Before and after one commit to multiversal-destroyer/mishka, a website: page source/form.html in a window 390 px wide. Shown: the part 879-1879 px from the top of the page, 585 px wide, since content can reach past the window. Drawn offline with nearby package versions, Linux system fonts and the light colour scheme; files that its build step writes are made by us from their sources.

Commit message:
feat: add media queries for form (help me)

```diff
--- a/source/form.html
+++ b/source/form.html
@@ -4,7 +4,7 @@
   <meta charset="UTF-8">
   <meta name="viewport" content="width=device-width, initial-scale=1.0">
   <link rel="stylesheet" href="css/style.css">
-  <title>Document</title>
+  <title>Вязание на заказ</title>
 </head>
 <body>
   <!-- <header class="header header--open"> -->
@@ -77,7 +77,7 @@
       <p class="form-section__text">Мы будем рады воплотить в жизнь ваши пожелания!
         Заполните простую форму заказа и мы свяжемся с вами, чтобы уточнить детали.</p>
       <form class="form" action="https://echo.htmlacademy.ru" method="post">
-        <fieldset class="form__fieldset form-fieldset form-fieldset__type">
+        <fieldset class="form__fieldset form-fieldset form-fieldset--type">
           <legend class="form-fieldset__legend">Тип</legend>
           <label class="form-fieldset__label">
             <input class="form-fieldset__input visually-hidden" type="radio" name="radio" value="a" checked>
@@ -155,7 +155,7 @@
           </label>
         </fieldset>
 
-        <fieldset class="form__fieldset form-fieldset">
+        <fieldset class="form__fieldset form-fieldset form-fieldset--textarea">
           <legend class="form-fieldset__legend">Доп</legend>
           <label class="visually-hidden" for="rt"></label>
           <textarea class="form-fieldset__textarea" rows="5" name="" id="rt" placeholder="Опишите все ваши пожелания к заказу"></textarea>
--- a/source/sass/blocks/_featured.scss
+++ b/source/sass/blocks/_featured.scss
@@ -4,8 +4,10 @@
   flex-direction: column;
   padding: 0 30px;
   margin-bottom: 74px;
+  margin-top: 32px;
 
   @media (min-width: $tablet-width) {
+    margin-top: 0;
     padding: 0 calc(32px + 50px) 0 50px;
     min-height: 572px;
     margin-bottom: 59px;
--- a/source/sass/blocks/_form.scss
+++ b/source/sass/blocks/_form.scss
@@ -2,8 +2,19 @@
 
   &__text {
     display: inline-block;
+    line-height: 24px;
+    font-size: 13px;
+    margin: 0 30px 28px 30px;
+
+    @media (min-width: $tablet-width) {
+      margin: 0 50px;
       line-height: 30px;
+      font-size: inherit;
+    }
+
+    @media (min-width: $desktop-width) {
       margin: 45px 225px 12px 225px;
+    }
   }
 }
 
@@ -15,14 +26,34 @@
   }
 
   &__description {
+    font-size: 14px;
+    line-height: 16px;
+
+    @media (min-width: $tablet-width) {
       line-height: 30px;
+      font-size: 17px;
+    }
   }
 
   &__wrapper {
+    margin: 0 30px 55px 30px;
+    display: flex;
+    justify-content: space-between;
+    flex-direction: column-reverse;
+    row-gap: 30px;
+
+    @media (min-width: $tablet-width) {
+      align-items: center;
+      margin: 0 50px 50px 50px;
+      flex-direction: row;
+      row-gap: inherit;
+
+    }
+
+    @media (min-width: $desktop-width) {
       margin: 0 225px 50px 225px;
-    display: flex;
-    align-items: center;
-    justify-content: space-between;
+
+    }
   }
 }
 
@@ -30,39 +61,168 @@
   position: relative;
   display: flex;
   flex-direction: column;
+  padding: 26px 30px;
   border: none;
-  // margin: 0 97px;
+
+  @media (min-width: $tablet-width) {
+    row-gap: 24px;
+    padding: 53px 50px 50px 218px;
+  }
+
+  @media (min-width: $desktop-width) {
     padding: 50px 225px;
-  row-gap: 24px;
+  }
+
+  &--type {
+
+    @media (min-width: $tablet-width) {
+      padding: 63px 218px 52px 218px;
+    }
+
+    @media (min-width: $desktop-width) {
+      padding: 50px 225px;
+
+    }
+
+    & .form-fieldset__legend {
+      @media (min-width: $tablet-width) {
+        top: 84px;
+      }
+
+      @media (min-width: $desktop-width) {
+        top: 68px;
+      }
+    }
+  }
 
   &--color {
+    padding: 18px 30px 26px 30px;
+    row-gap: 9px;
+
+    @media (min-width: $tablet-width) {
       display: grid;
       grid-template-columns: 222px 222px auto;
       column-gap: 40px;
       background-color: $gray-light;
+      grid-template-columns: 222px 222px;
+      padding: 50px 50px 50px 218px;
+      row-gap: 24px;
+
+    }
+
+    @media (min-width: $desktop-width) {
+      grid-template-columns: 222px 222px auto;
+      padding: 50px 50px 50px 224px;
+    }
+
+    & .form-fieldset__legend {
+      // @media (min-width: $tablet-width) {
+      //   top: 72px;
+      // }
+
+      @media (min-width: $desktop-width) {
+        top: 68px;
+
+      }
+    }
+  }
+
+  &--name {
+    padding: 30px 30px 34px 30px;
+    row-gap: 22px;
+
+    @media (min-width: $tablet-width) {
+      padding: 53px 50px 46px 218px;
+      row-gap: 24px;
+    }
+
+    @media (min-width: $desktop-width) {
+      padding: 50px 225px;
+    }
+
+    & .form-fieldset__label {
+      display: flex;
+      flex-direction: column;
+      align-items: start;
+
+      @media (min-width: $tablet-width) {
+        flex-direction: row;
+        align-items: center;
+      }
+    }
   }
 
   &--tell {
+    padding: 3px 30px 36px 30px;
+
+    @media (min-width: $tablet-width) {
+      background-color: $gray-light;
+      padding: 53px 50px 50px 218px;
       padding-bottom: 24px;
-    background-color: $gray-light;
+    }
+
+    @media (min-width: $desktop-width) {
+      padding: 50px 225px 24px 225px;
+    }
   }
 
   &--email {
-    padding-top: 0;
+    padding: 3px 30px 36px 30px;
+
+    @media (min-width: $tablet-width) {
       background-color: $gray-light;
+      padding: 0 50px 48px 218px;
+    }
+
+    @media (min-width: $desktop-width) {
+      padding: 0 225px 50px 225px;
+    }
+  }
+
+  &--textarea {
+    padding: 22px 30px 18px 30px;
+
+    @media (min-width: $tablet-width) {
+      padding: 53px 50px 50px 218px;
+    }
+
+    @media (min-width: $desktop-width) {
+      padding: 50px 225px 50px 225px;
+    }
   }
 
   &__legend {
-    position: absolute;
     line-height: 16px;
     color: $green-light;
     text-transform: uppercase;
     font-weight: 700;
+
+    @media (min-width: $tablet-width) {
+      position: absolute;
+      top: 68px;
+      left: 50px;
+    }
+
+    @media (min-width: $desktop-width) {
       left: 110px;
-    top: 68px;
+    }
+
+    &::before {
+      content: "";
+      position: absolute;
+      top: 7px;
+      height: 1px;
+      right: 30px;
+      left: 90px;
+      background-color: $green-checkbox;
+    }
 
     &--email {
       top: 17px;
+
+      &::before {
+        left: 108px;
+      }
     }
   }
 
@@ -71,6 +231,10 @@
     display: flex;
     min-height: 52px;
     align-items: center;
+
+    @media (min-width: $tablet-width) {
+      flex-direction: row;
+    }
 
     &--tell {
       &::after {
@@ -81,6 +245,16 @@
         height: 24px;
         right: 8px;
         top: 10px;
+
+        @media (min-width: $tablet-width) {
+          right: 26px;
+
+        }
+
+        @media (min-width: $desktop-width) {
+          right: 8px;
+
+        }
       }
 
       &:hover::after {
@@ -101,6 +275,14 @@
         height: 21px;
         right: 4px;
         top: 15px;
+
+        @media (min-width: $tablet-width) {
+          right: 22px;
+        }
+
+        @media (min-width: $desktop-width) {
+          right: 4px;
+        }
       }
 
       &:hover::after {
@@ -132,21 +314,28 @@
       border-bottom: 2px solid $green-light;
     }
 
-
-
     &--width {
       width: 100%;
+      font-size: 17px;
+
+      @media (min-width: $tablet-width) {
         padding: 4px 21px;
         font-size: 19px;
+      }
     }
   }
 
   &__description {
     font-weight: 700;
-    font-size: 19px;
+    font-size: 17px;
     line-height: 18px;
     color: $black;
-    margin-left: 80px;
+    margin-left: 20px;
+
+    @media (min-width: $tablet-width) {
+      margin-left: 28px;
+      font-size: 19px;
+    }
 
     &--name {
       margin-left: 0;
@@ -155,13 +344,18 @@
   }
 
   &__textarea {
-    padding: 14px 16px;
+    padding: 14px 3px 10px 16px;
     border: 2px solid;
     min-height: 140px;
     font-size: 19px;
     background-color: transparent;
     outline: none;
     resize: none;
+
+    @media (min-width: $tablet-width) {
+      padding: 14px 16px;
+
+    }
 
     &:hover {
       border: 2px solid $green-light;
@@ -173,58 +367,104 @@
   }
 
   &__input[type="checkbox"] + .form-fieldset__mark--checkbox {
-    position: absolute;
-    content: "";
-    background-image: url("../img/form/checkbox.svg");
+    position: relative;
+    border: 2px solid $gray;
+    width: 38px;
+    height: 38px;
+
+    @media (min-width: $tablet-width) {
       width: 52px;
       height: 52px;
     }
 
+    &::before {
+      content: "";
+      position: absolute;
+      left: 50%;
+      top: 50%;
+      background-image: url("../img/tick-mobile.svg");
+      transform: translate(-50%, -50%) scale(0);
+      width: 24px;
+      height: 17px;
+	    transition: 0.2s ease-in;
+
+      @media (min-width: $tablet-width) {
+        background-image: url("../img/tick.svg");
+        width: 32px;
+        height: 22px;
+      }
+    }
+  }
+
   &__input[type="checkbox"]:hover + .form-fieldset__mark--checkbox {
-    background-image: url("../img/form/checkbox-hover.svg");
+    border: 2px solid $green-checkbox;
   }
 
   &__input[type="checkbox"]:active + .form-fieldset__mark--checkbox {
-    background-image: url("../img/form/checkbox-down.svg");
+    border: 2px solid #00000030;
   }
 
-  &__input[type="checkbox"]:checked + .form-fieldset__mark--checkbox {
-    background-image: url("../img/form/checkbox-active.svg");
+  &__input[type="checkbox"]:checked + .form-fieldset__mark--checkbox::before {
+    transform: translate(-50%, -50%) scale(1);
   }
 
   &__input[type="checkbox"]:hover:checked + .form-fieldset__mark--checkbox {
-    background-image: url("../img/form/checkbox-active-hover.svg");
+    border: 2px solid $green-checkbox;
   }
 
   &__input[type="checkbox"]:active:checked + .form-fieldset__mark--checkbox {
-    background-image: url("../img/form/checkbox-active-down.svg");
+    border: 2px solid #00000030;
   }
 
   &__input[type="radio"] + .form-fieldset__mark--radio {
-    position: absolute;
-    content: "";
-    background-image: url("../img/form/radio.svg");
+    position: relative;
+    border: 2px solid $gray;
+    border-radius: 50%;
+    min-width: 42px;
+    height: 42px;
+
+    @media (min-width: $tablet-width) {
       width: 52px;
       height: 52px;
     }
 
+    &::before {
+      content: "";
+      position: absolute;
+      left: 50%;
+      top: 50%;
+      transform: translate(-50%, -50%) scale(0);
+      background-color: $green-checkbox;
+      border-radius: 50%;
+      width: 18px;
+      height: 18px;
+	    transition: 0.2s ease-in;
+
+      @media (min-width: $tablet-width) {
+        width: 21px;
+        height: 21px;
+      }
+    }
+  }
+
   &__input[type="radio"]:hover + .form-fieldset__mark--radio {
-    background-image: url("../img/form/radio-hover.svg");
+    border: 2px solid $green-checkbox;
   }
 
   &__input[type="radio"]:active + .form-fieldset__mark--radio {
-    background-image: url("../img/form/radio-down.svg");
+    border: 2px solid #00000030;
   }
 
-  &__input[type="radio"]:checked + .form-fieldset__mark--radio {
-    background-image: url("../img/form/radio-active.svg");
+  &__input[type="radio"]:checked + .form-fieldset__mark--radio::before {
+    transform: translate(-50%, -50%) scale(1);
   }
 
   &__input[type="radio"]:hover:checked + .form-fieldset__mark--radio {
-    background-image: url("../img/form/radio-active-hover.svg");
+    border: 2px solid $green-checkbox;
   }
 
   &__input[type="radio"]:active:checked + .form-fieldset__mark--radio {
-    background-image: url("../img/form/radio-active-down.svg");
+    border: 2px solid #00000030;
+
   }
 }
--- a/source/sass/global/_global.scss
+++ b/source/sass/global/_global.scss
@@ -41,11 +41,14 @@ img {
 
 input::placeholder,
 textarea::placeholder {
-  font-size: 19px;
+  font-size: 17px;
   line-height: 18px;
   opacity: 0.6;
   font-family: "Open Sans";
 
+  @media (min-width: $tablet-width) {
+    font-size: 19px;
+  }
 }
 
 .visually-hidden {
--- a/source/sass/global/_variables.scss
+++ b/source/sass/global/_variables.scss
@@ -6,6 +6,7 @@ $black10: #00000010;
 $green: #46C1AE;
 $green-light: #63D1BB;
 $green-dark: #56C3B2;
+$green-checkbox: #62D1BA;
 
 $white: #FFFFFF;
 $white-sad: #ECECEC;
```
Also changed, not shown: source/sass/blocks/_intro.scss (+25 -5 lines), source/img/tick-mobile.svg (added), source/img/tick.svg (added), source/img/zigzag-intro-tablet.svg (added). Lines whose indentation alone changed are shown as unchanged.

========================================================================

* _Work instructions_:
Look through the entries above and find each line where the word "active" occurs; copy those lines.

* _Answer to this task_:
   &__input[type="checkbox"]:active + .form-fieldset__mark--checkbox {
-    background-image: url("../img/form/checkbox-active.svg");
-    background-image: url("../img/form/checkbox-active-hover.svg");
   &__input[type="checkbox"]:active:checked + .form-fieldset__mark--checkbox {
-    background-image: url("../img/form/checkbox-active-down.svg");
   &__input[type="radio"]:active + .form-fieldset__mark--radio {
-    background-image: url("../img/form/radio-active.svg");
-    background-image: url("../img/form/radio-active-hover.svg");
   &__input[type="radio"]:active:checked + .form-fieldset__mark--radio {
-    background-image: url("../img/form/radio-active-down.svg");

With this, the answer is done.